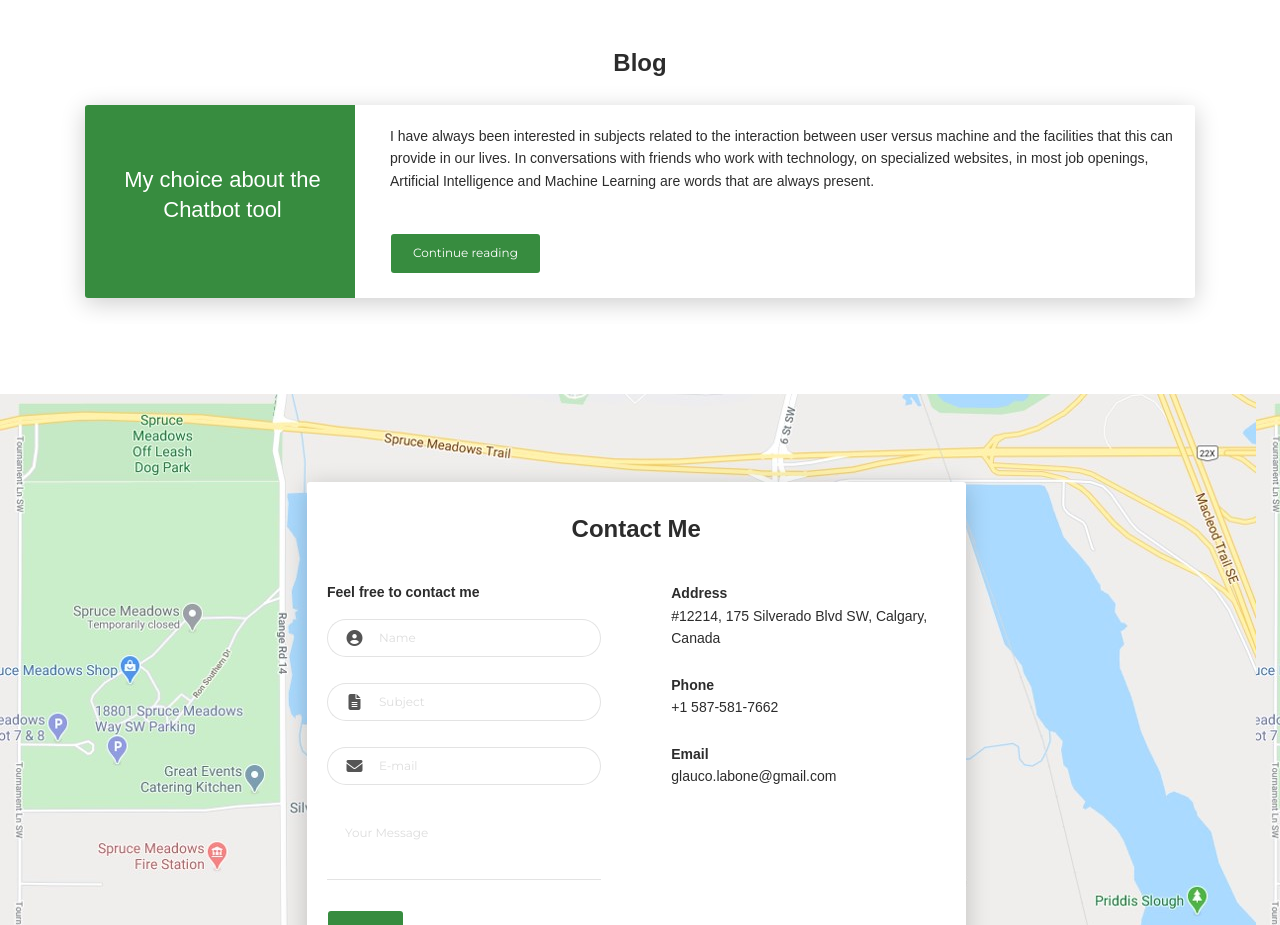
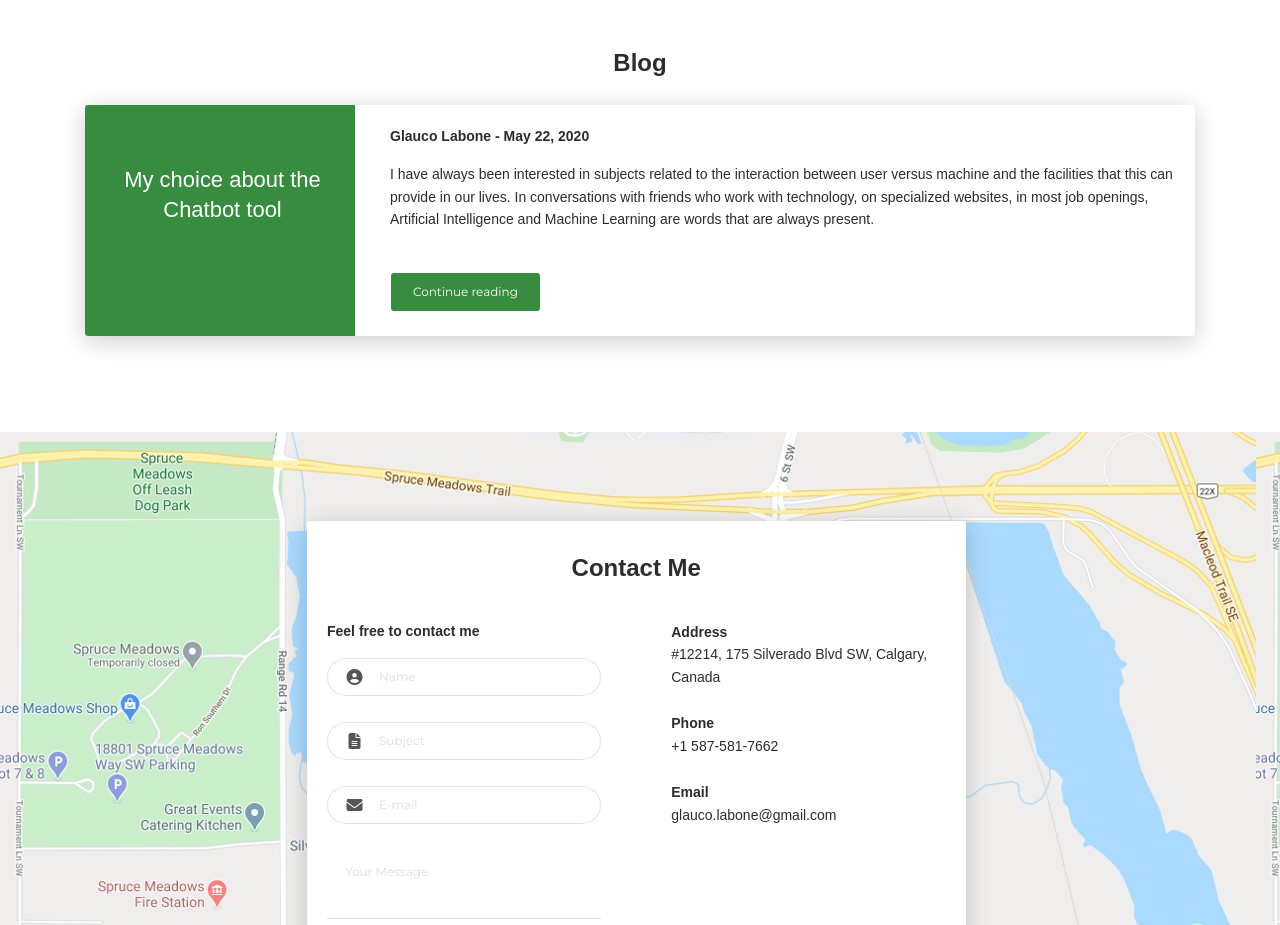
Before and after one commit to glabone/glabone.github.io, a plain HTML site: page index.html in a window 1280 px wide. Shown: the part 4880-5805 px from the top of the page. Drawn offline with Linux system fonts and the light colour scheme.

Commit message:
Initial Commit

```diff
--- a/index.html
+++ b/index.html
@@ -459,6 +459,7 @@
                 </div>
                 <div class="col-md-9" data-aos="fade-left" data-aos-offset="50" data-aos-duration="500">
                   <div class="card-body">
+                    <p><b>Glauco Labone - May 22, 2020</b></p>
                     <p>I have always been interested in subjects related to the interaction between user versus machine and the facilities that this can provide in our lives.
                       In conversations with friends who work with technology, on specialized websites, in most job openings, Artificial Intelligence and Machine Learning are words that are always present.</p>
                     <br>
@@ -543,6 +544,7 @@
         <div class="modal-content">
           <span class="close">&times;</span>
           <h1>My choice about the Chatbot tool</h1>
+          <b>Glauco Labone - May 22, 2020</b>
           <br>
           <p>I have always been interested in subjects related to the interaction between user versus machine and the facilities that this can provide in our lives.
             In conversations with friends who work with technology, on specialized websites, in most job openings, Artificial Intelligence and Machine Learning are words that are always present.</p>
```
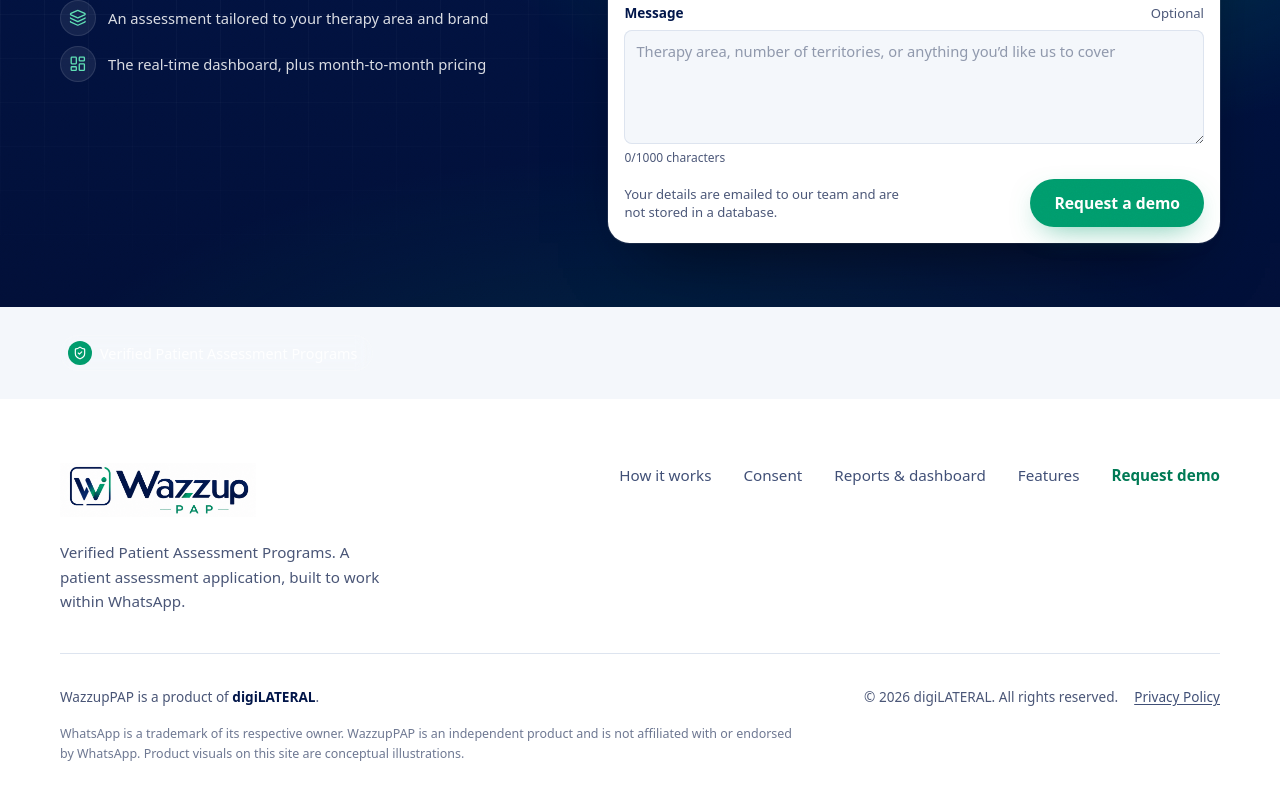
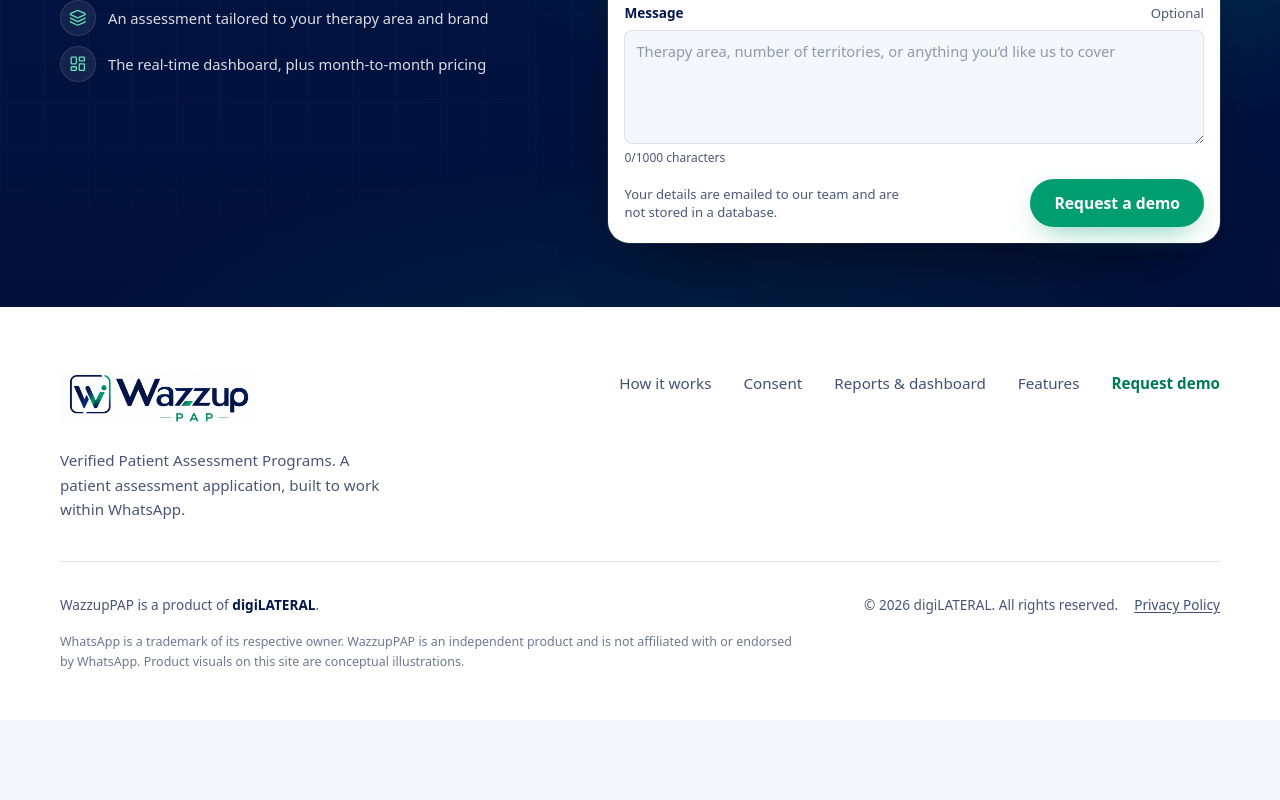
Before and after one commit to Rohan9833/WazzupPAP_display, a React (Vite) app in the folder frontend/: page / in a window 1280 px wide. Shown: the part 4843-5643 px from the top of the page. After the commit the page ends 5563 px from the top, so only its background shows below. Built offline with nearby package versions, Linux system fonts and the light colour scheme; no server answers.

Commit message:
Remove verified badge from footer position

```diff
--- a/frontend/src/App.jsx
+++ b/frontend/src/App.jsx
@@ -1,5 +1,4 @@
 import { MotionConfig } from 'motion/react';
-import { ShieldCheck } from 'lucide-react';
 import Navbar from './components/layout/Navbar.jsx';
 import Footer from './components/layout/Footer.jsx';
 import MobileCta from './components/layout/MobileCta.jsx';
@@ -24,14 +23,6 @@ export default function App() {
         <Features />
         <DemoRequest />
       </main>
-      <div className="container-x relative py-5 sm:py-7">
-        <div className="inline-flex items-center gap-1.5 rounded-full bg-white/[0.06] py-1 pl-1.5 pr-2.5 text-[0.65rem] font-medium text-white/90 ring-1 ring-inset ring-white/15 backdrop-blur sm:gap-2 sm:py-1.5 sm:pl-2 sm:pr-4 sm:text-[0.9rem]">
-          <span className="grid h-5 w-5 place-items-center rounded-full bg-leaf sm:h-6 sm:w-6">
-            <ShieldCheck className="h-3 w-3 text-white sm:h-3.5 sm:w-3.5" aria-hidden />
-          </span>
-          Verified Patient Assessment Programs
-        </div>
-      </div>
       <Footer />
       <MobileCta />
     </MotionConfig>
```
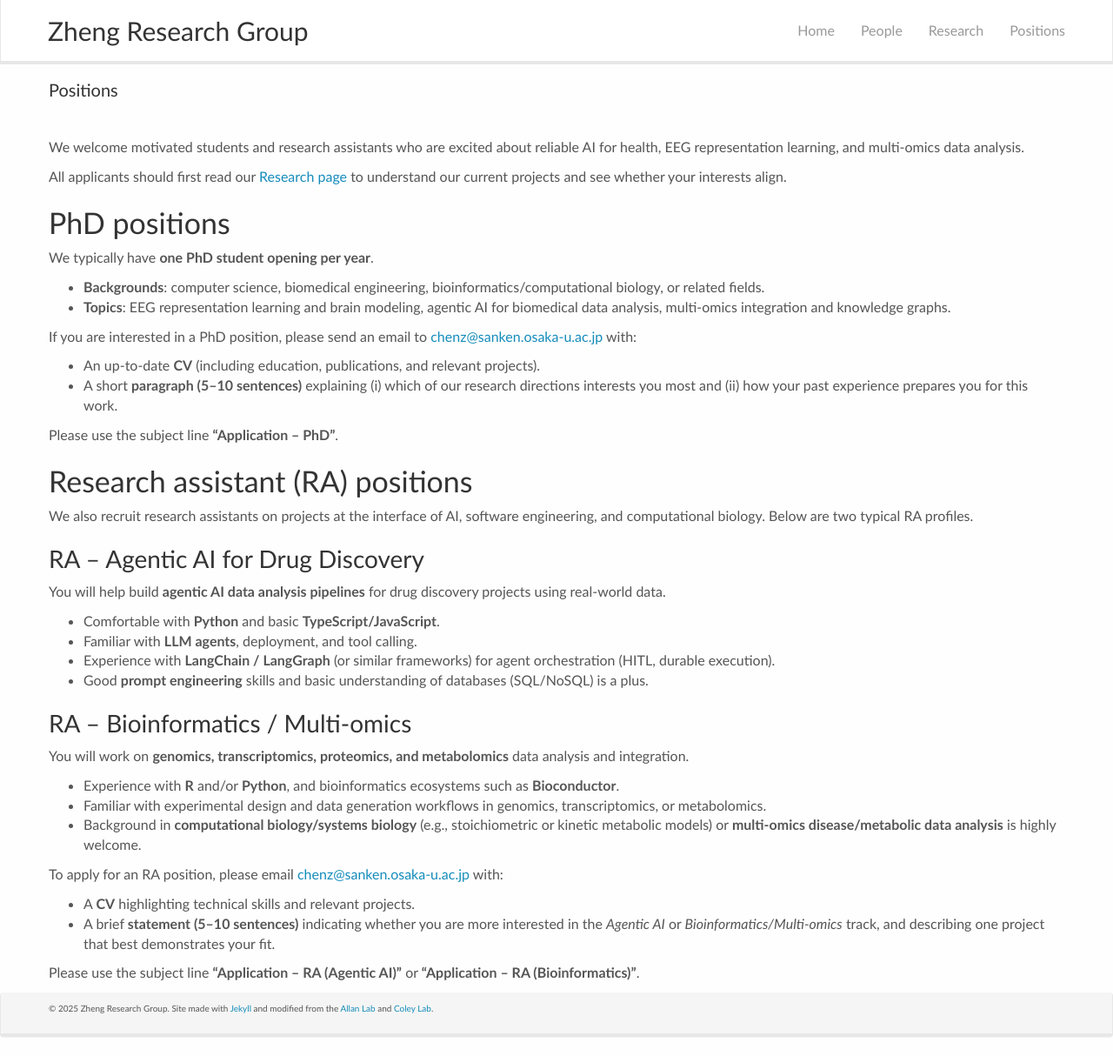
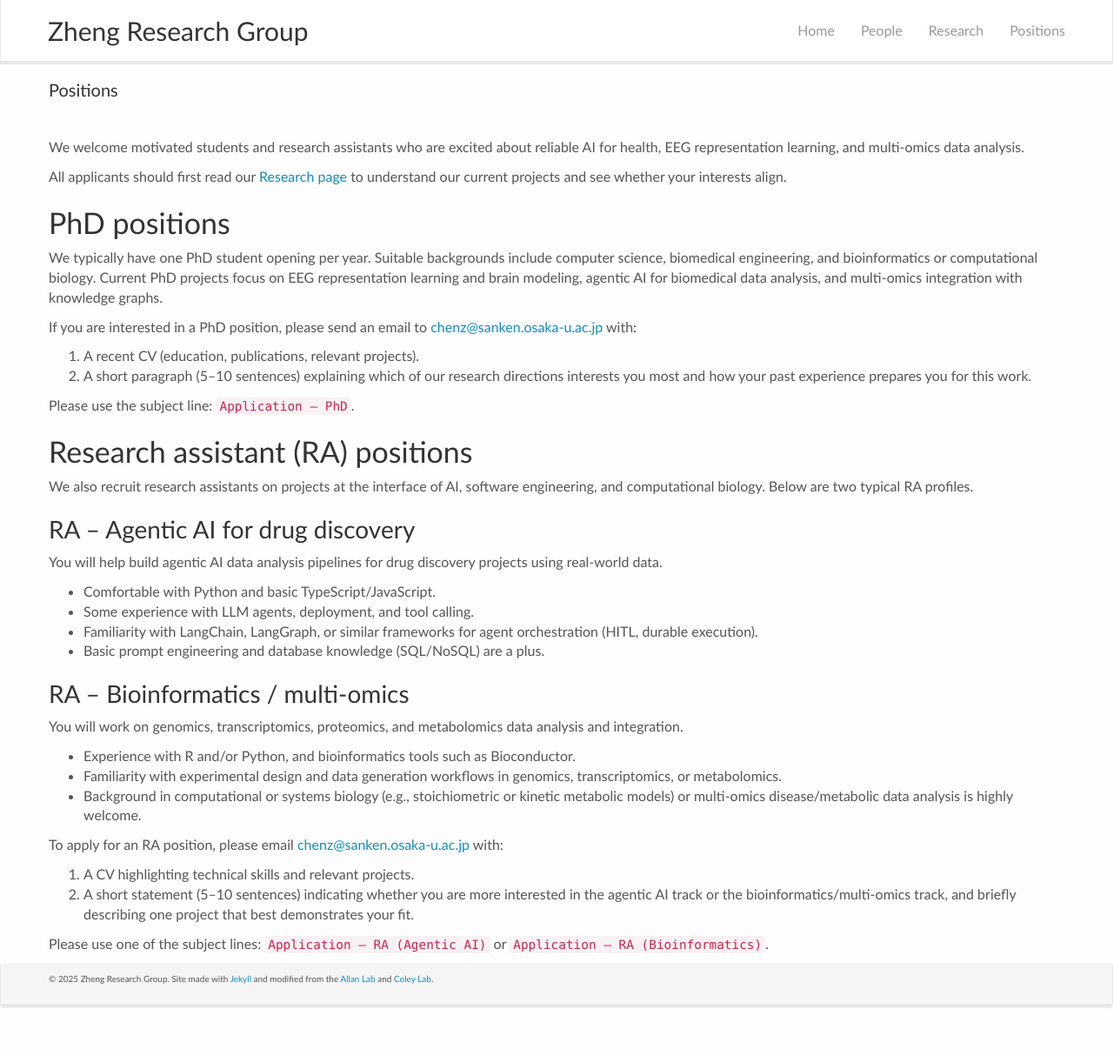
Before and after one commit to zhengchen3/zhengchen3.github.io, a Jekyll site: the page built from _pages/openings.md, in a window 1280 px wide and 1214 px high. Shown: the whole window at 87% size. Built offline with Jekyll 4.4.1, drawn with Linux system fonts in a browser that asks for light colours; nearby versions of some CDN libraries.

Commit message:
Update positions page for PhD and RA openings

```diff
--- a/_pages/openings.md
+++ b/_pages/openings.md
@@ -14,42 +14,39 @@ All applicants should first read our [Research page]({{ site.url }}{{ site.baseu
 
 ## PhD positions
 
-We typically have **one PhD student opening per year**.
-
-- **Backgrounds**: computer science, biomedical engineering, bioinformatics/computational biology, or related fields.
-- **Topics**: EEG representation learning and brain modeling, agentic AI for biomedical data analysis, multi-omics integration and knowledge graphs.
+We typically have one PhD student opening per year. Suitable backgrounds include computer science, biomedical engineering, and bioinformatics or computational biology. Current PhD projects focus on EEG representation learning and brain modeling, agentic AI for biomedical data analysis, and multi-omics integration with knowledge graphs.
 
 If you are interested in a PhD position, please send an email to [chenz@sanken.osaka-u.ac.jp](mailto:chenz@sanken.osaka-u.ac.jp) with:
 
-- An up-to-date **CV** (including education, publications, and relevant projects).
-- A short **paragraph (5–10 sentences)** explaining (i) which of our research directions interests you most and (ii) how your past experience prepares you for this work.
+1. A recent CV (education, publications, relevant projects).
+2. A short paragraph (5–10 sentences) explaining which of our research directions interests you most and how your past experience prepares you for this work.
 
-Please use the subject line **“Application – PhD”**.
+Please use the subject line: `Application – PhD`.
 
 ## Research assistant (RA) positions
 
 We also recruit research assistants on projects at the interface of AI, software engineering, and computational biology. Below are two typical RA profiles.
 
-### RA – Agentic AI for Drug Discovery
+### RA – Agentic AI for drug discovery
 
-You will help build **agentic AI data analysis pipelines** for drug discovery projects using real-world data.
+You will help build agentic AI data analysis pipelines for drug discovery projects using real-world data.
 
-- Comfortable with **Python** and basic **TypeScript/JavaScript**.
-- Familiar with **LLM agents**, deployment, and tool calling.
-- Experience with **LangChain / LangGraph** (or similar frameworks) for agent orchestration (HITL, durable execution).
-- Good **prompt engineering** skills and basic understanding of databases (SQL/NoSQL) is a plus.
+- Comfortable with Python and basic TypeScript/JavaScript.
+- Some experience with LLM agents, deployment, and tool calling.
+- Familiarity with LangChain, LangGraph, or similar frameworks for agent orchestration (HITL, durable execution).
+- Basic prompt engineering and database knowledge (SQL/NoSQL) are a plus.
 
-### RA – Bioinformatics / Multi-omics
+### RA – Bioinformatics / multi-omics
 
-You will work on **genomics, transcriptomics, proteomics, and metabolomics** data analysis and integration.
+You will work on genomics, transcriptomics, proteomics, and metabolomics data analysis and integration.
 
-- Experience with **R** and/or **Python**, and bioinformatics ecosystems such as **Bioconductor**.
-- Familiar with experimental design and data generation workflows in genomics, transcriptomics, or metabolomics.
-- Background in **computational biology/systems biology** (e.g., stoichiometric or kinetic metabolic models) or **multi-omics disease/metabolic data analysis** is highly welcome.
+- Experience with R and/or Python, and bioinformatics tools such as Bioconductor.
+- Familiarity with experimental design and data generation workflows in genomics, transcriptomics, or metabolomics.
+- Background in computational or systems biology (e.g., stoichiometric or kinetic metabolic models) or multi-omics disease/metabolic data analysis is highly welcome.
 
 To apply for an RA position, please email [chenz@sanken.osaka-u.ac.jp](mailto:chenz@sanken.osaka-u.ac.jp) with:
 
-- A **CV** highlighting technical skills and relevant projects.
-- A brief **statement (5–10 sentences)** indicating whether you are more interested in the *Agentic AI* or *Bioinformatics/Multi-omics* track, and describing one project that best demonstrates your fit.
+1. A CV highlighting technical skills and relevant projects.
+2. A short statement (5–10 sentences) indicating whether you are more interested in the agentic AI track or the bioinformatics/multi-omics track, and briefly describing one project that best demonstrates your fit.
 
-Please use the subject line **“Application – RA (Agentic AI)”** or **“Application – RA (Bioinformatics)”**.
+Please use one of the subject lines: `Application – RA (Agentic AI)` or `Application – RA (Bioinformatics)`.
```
----------------
Going through the entries above, show each line that contains "text".

| SOLUTION FOR THIS PROBLEM |
-        <div className="inline-flex items-center gap-1.5 rounded-full bg-white/[0.06] py-1 pl-1.5 pr-2.5 text-[0.65rem] font-medium text-white/90 ring-1 ring-inset ring-white/15 backdrop-blur sm:gap-2 sm:py-1.5 sm:pl-2 sm:pr-4 sm:text-[0.9rem]">
-            <ShieldCheck className="h-3 w-3 text-white sm:h-3.5 sm:w-3.5" aria-hidden />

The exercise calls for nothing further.